One habit I’m changing during this internship is I was always overly reliant on my digital recorder during interviews. Here in Campbellsport, I’m challenging myself to interview with only a notepad and pen. Admittedly I lose great quotes when my memory fails me mid-frantic-scribble, but otherwise my note-taking has strengthened without the audio to fall back on. I no longer spend an afternoon transcribing 90 minutes of audio, and my sources are more comfortable because they’re unrecorded.
Speaking of sources, everyone I’ve met so far has been very friendly. They’re always happy to interview with me or tell me their name after I snap a candid photo of them at an event. I’ve profiled fascinating people including the owner of a backyard obstacle course, a couple fascinating marathon runners and a tuba player whose body has taken a toll from numerous car accidents and chemical-spraying jobs. As cliché as it is to say, in journalism you really are doing something different every day, so it never feels like a “job.”
My upcoming weeks will throw some unfamiliar challenges at me, like photographing the county fair, covering school board and village board meetings and reporting on sentencing hearings. I’ll have many questions and inevitably some embarrassing moments, but I’m glad I’m learning these things now while I’m still in college.
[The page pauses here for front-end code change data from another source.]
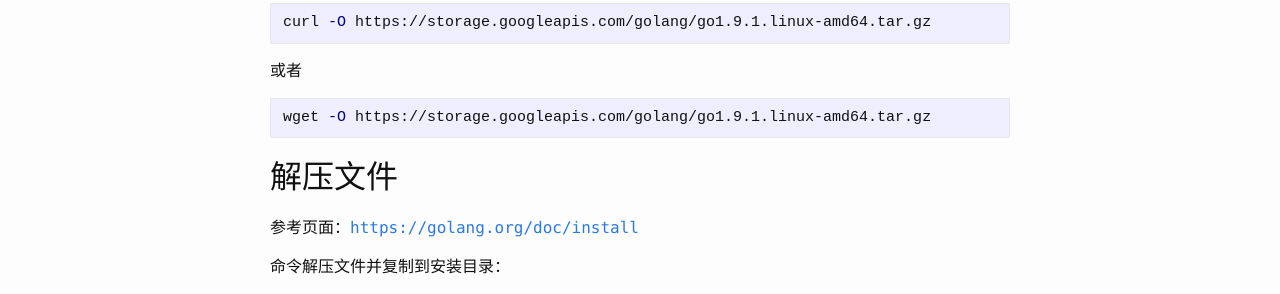
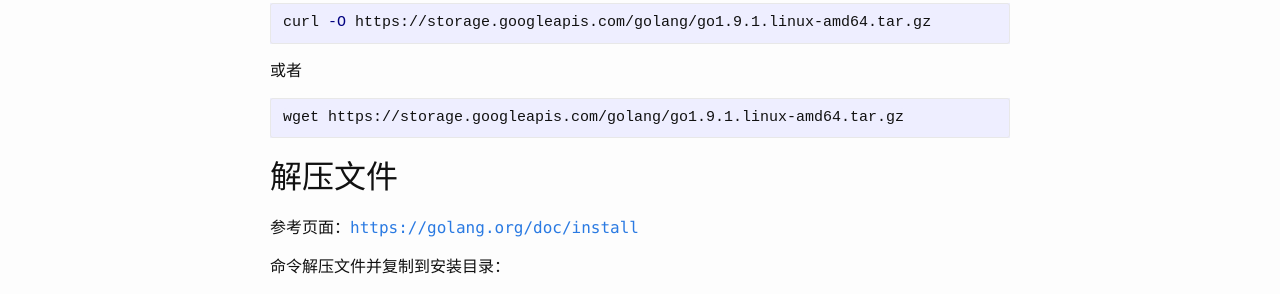
Before and after one commit to fishjar/fishjar.com, a Jekyll site: the page built from _posts/2017-10-18-install-golang.markdown, in a window 1280 px wide. Shown: the part 542-836 px from the top of the page. Built offline with Jekyll 4.4.1, drawn with Linux system fonts in a browser that asks for light colours.

````diff
--- a/_posts/2017-10-18-install-golang.markdown
+++ b/_posts/2017-10-18-install-golang.markdown
@@ -28,7 +28,7 @@ curl -O https://storage.googleapis.com/golang/go1.9.1.linux-amd64.tar.gz
 或者
 
 ``` bash
-wget -O https://storage.googleapis.com/golang/go1.9.1.linux-amd64.tar.gz
+wget https://storage.googleapis.com/golang/go1.9.1.linux-amd64.tar.gz
 ```
 
 ## 解压文件
````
The struggles are much easier to overcome when you have a supportive staff and a town full of delightful residents.
To get your feet wet at a Wisconsin newspaper in summer 2015 as I am doing this year, check out the WNA Foundation Internship Program for more information.